Set down all of the entries precisely as they were written.

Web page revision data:

--------------------------------

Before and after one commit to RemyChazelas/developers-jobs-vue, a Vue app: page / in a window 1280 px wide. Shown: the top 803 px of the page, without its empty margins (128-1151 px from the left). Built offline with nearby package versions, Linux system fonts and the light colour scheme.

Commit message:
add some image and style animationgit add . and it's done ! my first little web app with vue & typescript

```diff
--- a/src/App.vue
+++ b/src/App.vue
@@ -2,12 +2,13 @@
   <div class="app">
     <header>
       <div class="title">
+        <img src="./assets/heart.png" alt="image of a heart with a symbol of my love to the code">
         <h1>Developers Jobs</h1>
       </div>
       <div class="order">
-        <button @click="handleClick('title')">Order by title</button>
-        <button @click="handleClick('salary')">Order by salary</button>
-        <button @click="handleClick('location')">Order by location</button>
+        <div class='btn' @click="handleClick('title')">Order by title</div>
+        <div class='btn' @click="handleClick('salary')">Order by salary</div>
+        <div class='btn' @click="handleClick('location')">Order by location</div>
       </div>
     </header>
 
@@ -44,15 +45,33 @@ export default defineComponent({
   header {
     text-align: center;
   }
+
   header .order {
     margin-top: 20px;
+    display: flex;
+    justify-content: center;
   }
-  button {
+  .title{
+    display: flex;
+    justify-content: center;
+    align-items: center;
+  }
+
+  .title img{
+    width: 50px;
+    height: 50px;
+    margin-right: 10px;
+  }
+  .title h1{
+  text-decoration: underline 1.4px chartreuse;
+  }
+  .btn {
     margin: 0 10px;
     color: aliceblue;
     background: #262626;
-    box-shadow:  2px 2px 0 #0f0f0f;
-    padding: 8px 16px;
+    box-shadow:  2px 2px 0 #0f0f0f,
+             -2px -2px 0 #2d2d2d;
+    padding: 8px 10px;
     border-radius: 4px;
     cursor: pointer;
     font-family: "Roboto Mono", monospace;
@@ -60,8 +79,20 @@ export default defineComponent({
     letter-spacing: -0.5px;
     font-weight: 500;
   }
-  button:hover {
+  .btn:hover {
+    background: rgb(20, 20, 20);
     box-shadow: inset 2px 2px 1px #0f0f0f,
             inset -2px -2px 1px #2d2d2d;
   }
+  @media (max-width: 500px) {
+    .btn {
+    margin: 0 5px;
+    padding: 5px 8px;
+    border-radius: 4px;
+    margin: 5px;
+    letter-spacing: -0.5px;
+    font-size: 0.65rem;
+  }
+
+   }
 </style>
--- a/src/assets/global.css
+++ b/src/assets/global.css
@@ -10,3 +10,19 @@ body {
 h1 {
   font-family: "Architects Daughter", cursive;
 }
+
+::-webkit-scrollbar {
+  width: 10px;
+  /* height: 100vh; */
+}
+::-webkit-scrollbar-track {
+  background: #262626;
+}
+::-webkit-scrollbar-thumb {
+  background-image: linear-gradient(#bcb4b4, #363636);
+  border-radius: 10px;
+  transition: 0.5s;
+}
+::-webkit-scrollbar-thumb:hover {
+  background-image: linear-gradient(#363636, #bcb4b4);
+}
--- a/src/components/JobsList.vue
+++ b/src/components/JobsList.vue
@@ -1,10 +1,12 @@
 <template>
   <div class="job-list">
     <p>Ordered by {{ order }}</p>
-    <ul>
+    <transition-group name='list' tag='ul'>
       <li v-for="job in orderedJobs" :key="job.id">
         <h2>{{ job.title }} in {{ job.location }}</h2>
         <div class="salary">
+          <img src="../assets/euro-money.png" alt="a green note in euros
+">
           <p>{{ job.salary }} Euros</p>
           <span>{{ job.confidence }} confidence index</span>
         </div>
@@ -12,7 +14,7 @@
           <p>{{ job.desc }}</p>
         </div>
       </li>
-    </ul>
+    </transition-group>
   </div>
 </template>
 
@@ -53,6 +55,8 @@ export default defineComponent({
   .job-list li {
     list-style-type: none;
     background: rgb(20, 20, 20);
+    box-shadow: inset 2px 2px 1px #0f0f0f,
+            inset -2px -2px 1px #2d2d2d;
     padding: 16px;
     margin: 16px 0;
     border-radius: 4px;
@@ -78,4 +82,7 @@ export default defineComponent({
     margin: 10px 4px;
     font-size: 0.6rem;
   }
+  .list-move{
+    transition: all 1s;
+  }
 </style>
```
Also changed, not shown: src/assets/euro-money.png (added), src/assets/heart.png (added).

--------------------------------

• _SOLUTION TO THIS PROBLEM_:
Before and after one commit to RemyChazelas/developers-jobs-vue, a Vue app: page / in a window 1280 px wide. Shown: the top 803 px of the page, without its empty margins (128-1151 px from the left). Built offline with nearby package versions, Linux system fonts and the light colour scheme.

Commit message:
add some image and style animationgit add . and it's done ! my first little web app with vue & typescript

```diff
--- a/src/App.vue
+++ b/src/App.vue
@@ -2,12 +2,13 @@
   <div class="app">
     <header>
       <div class="title">
+        <img src="./assets/heart.png" alt="image of a heart with a symbol of my love to the code">
         <h1>Developers Jobs</h1>
       </div>
       <div class="order">
-        <button @click="handleClick('title')">Order by title</button>
-        <button @click="handleClick('salary')">Order by salary</button>
-        <button @click="handleClick('location')">Order by location</button>
+        <div class='btn' @click="handleClick('title')">Order by title</div>
+        <div class='btn' @click="handleClick('salary')">Order by salary</div>
+        <div class='btn' @click="handleClick('location')">Order by location</div>
       </div>
     </header>
 
@@ -44,15 +45,33 @@ export default defineComponent({
   header {
     text-align: center;
   }
+
   header .order {
     margin-top: 20px;
+    display: flex;
+    justify-content: center;
   }
-  button {
+  .title{
+    display: flex;
+    justify-content: center;
+    align-items: center;
+  }
+
+  .title img{
+    width: 50px;
+    height: 50px;
+    margin-right: 10px;
+  }
+  .title h1{
+  text-decoration: underline 1.4px chartreuse;
+  }
+  .btn {
     margin: 0 10px;
     color: aliceblue;
     background: #262626;
-    box-shadow:  2px 2px 0 #0f0f0f;
-    padding: 8px 16px;
+    box-shadow:  2px 2px 0 #0f0f0f,
+             -2px -2px 0 #2d2d2d;
+    padding: 8px 10px;
     border-radius: 4px;
     cursor: pointer;
     font-family: "Roboto Mono", monospace;
@@ -60,8 +79,20 @@ export default defineComponent({
     letter-spacing: -0.5px;
     font-weight: 500;
   }
-  button:hover {
+  .btn:hover {
+    background: rgb(20, 20, 20);
     box-shadow: inset 2px 2px 1px #0f0f0f,
             inset -2px -2px 1px #2d2d2d;
   }
+  @media (max-width: 500px) {
+    .btn {
+    margin: 0 5px;
+    padding: 5px 8px;
+    border-radius: 4px;
+    margin: 5px;
+    letter-spacing: -0.5px;
+    font-size: 0.65rem;
+  }
+
+   }
 </style>
--- a/src/assets/global.css
+++ b/src/assets/global.css
@@ -10,3 +10,19 @@ body {
 h1 {
   font-family: "Architects Daughter", cursive;
 }
+
+::-webkit-scrollbar {
+  width: 10px;
+  /* height: 100vh; */
+}
+::-webkit-scrollbar-track {
+  background: #262626;
+}
+::-webkit-scrollbar-thumb {
+  background-image: linear-gradient(#bcb4b4, #363636);
+  border-radius: 10px;
+  transition: 0.5s;
+}
+::-webkit-scrollbar-thumb:hover {
+  background-image: linear-gradient(#363636, #bcb4b4);
+}
--- a/src/components/JobsList.vue
+++ b/src/components/JobsList.vue
@@ -1,10 +1,12 @@
 <template>
   <div class="job-list">
     <p>Ordered by {{ order }}</p>
-    <ul>
+    <transition-group name='list' tag='ul'>
       <li v-for="job in orderedJobs" :key="job.id">
         <h2>{{ job.title }} in {{ job.location }}</h2>
         <div class="salary">
+          <img src="../assets/euro-money.png" alt="a green note in euros
+">
           <p>{{ job.salary }} Euros</p>
           <span>{{ job.confidence }} confidence index</span>
         </div>
@@ -12,7 +14,7 @@
           <p>{{ job.desc }}</p>
         </div>
       </li>
-    </ul>
+    </transition-group>
   </div>
 </template>
 
@@ -53,6 +55,8 @@ export default defineComponent({
   .job-list li {
     list-style-type: none;
     background: rgb(20, 20, 20);
+    box-shadow: inset 2px 2px 1px #0f0f0f,
+            inset -2px -2px 1px #2d2d2d;
     padding: 16px;
     margin: 16px 0;
     border-radius: 4px;
@@ -78,4 +82,7 @@ export default defineComponent({
     margin: 10px 4px;
     font-size: 0.6rem;
   }
+  .list-move{
+    transition: all 1s;
+  }
 </style>
```
Also changed, not shown: src/assets/euro-money.png (added), src/assets/heart.png (added).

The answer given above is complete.